He made it sound so adventurous and ... liberating when he said: 'It's the total freedom of it, escaping the world, leaving civilization behind. It's like exploring outer space.' After that I changed my mind about caving. What had previously seemed a rather puzzling, even unappealing, pastime became a passion thanks to the enthusiasm of this instructor. I was joining a group of other college students, and together with a TV journalist and camera crew we were off to discover the realities of life underground. I hoped that I wouldn't make a fool of myself on television; I was more frightened of that than I was of the actual physical and mental challenges ahead of me.
5

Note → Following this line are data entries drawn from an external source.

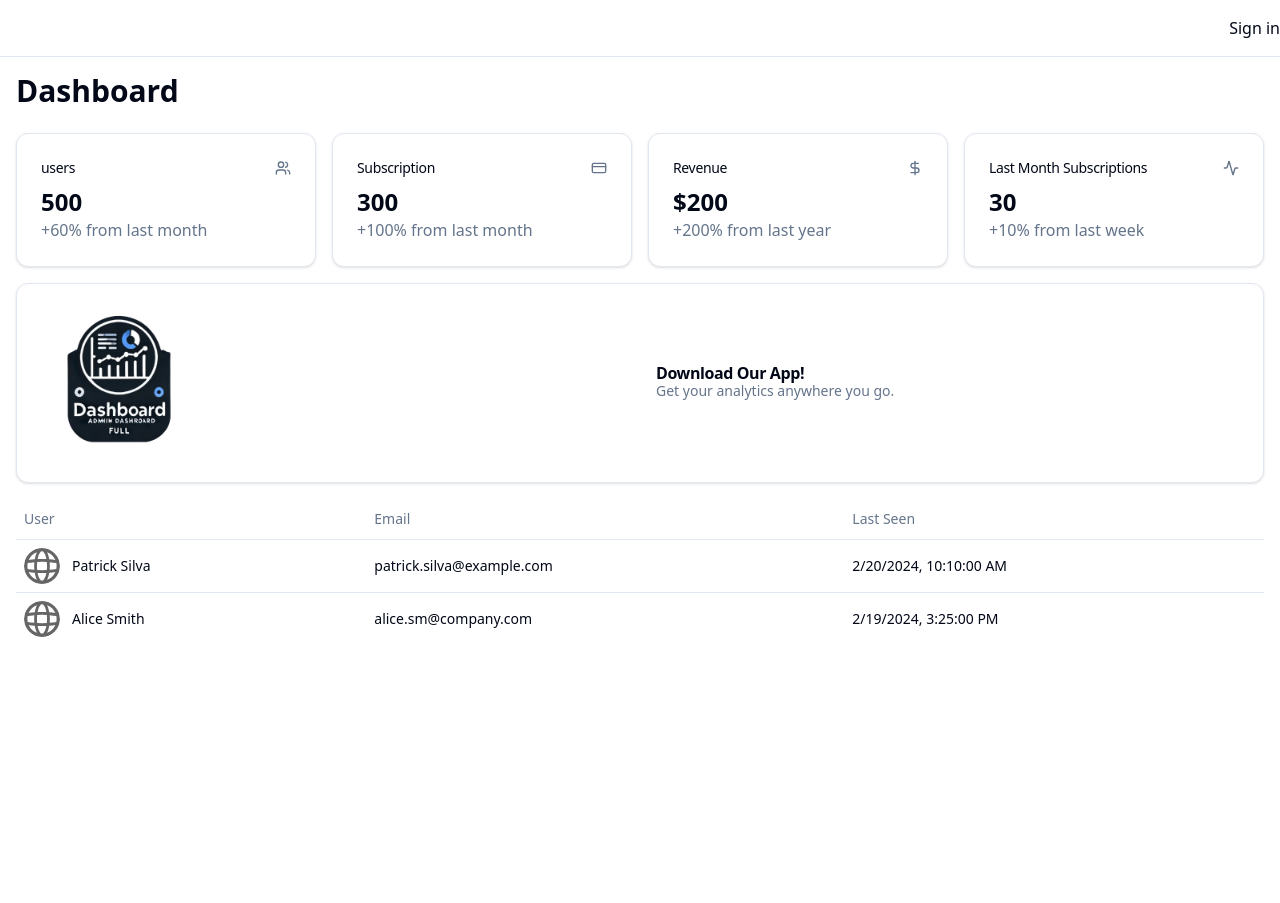
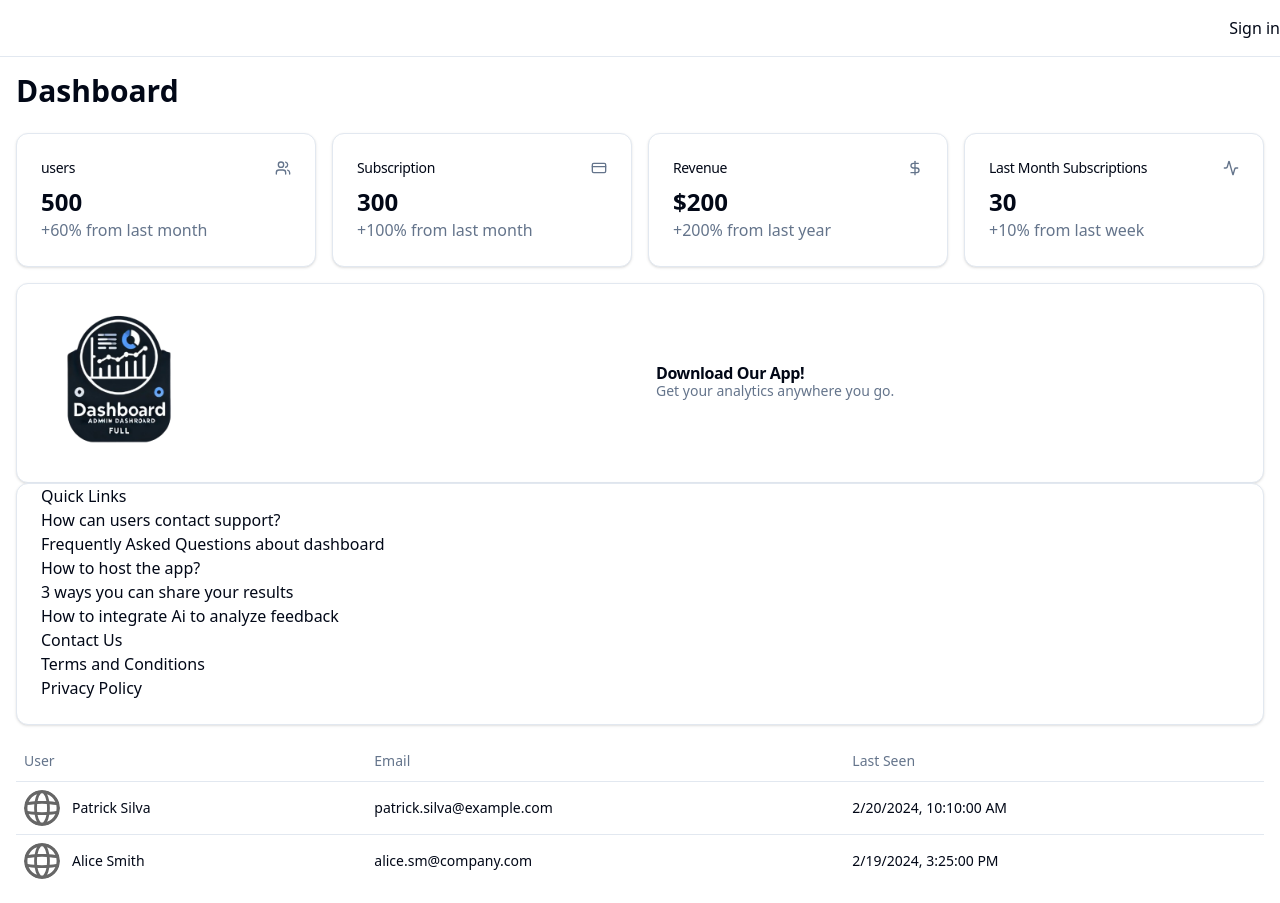
Before and after one commit to Patrickbpds/dashboard-admin, a Next.js app: page / in a window 1280 px wide. Before the commit the page ends 800 px from the top, so only its background shows below. Built offline with nearby package versions, Linux system fonts and the light colour scheme.

Commit message:
feat: import qhick-links component in page

```diff
--- a/src/app/page.tsx
+++ b/src/app/page.tsx
@@ -2,6 +2,7 @@ import { MetricCards, type Metric } from "../components/metric-cards";
 import { UsersTable, type User } from "../components/users-table";
 import { Users, DollarSign, CreditCard, Activity } from "lucide-react";
 import { AdBanner } from "../components/ad-banner";
+import { QuickLinks } from "@/components/quick-links";
 
 const metrics: Metric[] = [
   {
@@ -67,6 +68,7 @@ export default function Home() {
       <MetricCards metrics={metrics} />
       <div>
         <AdBanner />
+        <QuickLinks />
       </div>
       <div>
         <UsersTable data={users} />
```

I think on the whole the interview went rather well. They put me at ease straight away. Mr Grant started off by talking about the company, and I found those five minutes really useful to collect myself. Then he asked me a number of questions and I was glad for the opportunity to talk about the various experiences I've had. However, another time I'd go along with specific examples of my achievements to hand. When one of them asked the first question I thought: 'Gosh, I can't think of a time I've done that.' I think the interview was about my qualifications, but also about being the right fit for the company.
6
I've just finished my first year and I have some good things to say about the course. I thought it would be all girls on it, but I was surprised to see how many guys there are. I've gained a basic knowledge of the language - Spanish grammar isn't easy, I can tell you. I've been told it all gets more intense from September. I was hoping I'd be thrown in at the deep end, that I'd be fluent by the end of the year. It's disappointing. That won't happen now. Most of my classmates are doing other languages as well, and they're happy with this pace.

7
My whole life has been talking about food really, though I've never been tempted to write about it. Me and my wife, at dinner we'll sit, eat and talk about where we're going to source a new product from. I get excited about how we present food on the shelves. Sometimes I even get excited about the boxes food comes in or the way the grower has presented it.
I like to provide the local restaurants with food that is fresh, and to support local farmers and small growers. I've been interviewed for radio and television twice, so I'm really concerned I might become a celebrity one of these days!
8
I moved here with my wife and children three months ago, from the city, we wanted a quieter life. But a week after the move I found myself wanting to go back to the place we'd left, thinking, that's it. I'm too old for this, the friends I've got won't bother to come this far to see me. It lasted a few days, and I'm afraid it worried my wife a lot - she'd keep telling me how nice the people next door were, how they'd given us this lovely bunch of flowers, how the kids had already made some friends. She didn't understand it wasn't about that at all.